There are nearly 15 million cancer survivors in the United States today and an estimated 1.7 million people who will be newly diagnosed this year, and cancer is the leading cause of disease death here in Massachusetts.
Prior to COVID-19, progress was being made every day. Federally funded cancer research propelled our ongoing progress in the fight against cancer resulting in breakthroughs for targeted and immuno-therapies, more opportunities to prevent and detect the disease early, and improved quality of life for those already diagnosed. Pandemic related disruptions to cancer research threaten the progress we’ve made in scientific discovery and innovation.
And it is not just lives at stake: when research suffers, our economy suffers. Research funded by the National Institutes of Health supports hundreds of thousands of jobs and billions of dollars in economic activity across the United States each year — nearly 476,000 jobs and more than $81 billion in economic activity in 2019. In Massachusetts alone in 2019, NIH funding resulted in more than 36,000 jobs and more than $7 billion in economic activity. The extent of this economic ripple effect in 2020 could be significantly muted due to COVID-19.
Research is the cornerstone of the fight against cancer.It helps drive new treatments and diagnostics. It tells us who is at risk and why. It informs prevention, patient support, and advocacy efforts. Nearly half of all cancer deaths are preventable, but inadequate funding for groundbreaking research stalls our ability to uncover lifesaving solutions.
The COVID-19 pandemic has caused so much loss. Our lives have been forever altered. If we don’t act now, those losses will be compounded. A generation of research depends on what we do right now.
With your help, vital cancer research won’t stop. Together, we can save millions of lives and lead the fight for a world without cancer.

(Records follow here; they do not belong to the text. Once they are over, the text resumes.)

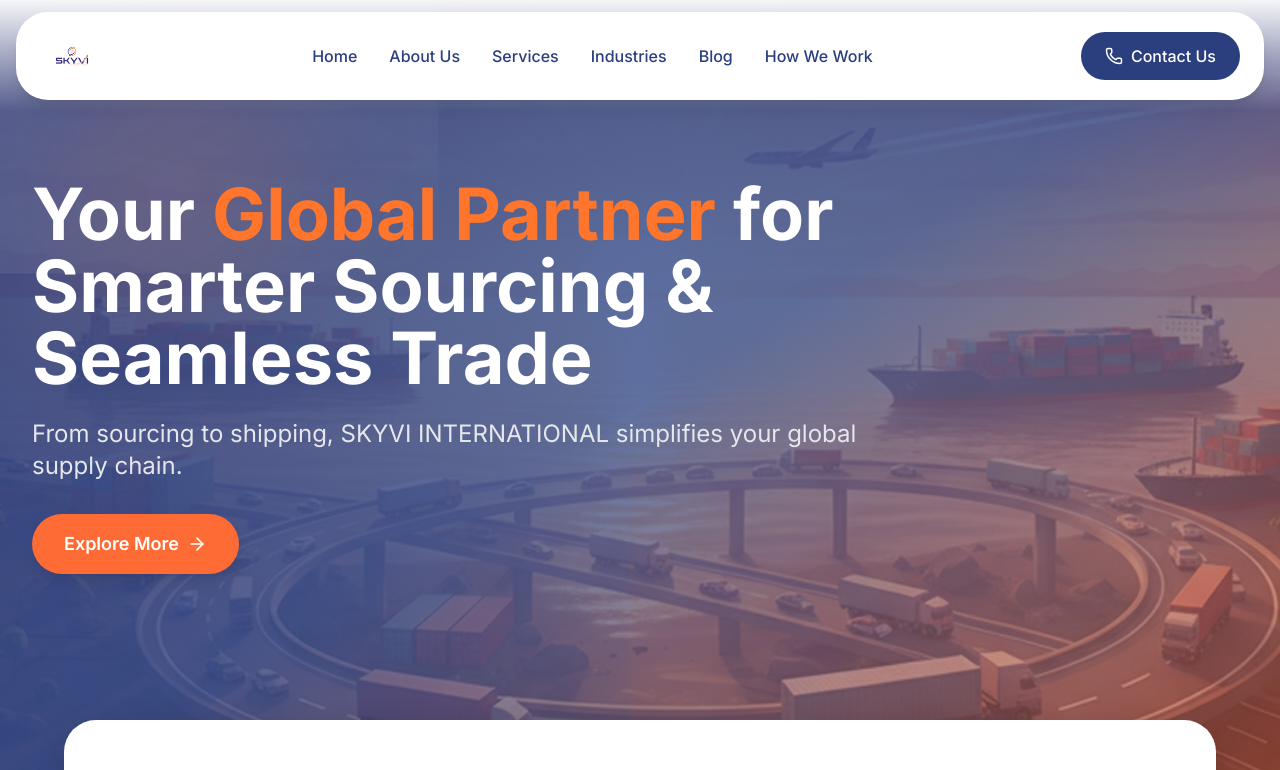
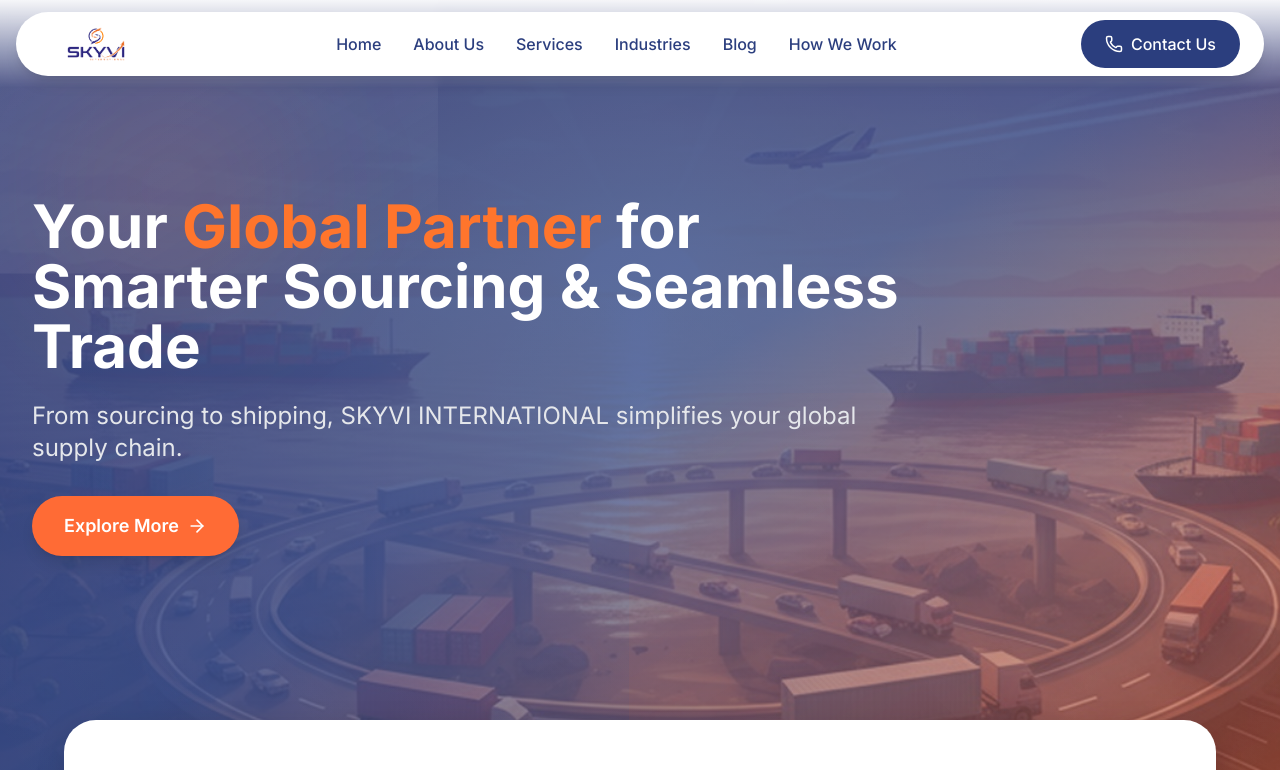
Before and after one commit to dhairya-pro/Skyvi, a React (Vite) app in the folder frontend/: page / in a window 1280 px wide. Shown: the top 770 px of the page. Built offline with nearby package versions, Linux system fonts and the light colour scheme.

Commit message:
new changes

```diff
--- a/frontend/src/components/Navbar.jsx
+++ b/frontend/src/components/Navbar.jsx
@@ -53,14 +53,14 @@
   return (
     <nav className="fixed top-0 left-0 right-0 z-50 px-4 py-3 bg-gradient-to-b from-white/95 to-transparent backdrop-blur-sm">
       <div className="max-w-7xl mx-auto">
-        <div className="bg-white rounded-3xl shadow-lg px-6 py-3">
-          <div className="flex items-center justify-between">
+        <div className="bg-white rounded-3xl shadow-lg px-6 py-0 overflow-visible">
+          <div className="flex items-center justify-between h-16">
             {/* Logo - Balanced Size */}
             <Link to="/" className="flex items-center hover:opacity-80 transition-opacity">
               <img
                 src={logo}
                 alt="Skyvi Logo"
-                className="h-16 md:h-18 w-auto object-contain"
+                className="h-24 md:h-28 w-auto object-contain -my-4"
               />
             </Link>
 
--- a/frontend/src/home-page/StatsBar.jsx
+++ b/frontend/src/home-page/StatsBar.jsx
@@ -35,7 +35,7 @@
     {
       id: 1,
       icon: <Calendar className="w-10 h-10 md:w-12 md:h-12 text-orange-500" />,
-      number: 15,
+      number: 6,
       suffix: "+",
       label: "Years Experience", // Corrected typo from image 'Experiance'
     },
--- a/frontend/src/pages/Home.jsx
+++ b/frontend/src/pages/Home.jsx
@@ -42,14 +42,14 @@
         <div className="relative z-10 max-w-7xl mx-auto px-4 sm:px-6 lg:px-8 w-full">
           <div className="max-w-4xl">
             {/* Animated Heading */}
-            <h1
-              className={`text-3xl sm:text-4xl md:text-5xl lg:text-6xl xl:text-7xl font-bold text-white leading-tight mb-4 sm:mb-6 transition-all duration-1000 ${
+            <h3
+              className={`text-2xl sm:text-3xl md:text-4xl lg:text-5xl xl:text-6xl font-bold text-white leading-tight mb-4 sm:mb-6 transition-all duration-1000 ${
                 isVisible ? 'opacity-100 translate-y-0' : 'opacity-0 translate-y-10'
               }`}
             >
               Your <span className="text-orange bg-clip-text animate-gradient-shift">Global Partner</span> for<br className="hidden sm:block" />
               <span className="block sm:inline"> Smarter Sourcing & Seamless Trade</span>
-            </h1>
+            </h3>
 
             {/* Animated Subtitle */}
             <p
```
Also changed, not shown: frontend/src/assets/skyvilogo.png.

If you’d like to be part of the engine that reignites federally funded cancer research, please attend an October 26 virtual forum by the American Cancer Society Cancer Action Network (ACS CAN), Reigniting Research, a fireside chat with Dr. Ned Sharpless, Director of the National Cancer Institute. Dr. Sharpless will share the impact of COVID-19 on cancer research and how we are moving forward to restart research and innovation across the country.

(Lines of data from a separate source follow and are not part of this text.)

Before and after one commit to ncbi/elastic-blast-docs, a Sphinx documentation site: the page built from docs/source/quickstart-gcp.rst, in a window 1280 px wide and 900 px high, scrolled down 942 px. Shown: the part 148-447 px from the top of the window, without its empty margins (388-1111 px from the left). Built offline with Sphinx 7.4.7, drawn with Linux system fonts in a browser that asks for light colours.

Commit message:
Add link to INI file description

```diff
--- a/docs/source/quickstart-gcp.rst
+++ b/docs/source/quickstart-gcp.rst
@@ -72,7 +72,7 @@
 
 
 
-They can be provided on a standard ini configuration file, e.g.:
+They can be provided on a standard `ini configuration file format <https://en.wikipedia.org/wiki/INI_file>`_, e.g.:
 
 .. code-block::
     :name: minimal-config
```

Learn more at www.fightcancer.org/reignitingresearch. Sponsorship opportunities are still available.
About the Author:
Shalini Vallabhan, Ph.D.
Managing Director, Government Relations, American Cancer Society Cancer Action Network (ACS-CAN)
Shalini Vallabhan is a social impact leader dedicated to improving health for all. Her expertise and experience include working with government, non-profit organizations and the private sector to improve health in the U.S., India and across South-east Asia. She is currently managing director of government relations for the American Cancer Society Cancer Action Network and is leading strategic alliances in the Northeastern U.S. from DC to Maine.